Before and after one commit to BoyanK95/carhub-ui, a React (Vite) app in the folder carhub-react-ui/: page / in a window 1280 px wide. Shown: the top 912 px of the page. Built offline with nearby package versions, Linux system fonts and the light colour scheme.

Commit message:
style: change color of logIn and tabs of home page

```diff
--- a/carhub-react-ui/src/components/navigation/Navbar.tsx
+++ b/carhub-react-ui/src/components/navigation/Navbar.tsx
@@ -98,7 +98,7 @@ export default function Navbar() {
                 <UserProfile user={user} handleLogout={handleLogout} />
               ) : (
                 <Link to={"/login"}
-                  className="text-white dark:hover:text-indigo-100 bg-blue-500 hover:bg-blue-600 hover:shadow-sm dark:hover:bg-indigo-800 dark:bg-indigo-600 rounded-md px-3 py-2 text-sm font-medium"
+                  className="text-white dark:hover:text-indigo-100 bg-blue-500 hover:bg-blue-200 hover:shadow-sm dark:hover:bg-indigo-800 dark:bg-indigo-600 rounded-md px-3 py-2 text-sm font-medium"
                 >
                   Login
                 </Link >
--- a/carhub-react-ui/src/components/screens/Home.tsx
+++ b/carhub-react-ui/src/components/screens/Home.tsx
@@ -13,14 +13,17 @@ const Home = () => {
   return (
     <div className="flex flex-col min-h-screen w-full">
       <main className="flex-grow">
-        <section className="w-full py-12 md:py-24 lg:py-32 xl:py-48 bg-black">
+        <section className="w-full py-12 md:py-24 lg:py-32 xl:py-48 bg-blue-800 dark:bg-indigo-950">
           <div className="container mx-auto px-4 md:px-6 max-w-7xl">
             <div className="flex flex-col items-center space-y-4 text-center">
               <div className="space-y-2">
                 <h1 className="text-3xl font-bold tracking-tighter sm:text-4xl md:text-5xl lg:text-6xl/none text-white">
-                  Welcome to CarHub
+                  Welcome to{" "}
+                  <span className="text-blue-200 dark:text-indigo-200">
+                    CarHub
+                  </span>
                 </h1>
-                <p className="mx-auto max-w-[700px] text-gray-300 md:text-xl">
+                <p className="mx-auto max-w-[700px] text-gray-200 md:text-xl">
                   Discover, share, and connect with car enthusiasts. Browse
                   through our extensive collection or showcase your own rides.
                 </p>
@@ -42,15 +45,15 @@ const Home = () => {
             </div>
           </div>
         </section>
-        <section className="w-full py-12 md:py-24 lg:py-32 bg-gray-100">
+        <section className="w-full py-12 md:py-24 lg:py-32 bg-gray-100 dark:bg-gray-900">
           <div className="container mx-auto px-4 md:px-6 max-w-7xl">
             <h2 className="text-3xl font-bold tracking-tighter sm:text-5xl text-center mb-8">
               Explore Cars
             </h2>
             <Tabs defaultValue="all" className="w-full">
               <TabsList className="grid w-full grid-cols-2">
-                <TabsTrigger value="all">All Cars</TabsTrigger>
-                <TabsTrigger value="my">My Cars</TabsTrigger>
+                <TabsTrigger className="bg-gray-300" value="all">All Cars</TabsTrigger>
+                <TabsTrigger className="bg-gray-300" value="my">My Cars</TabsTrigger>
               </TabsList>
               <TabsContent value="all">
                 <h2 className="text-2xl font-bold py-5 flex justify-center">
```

■ What you are asked to do
Each line above that has the word "const" should be copied.

■ Answer to the problem
@@ -13,14 +13,17 @@ const Home = () => {
@@ -42,15 +45,15 @@ const Home = () => {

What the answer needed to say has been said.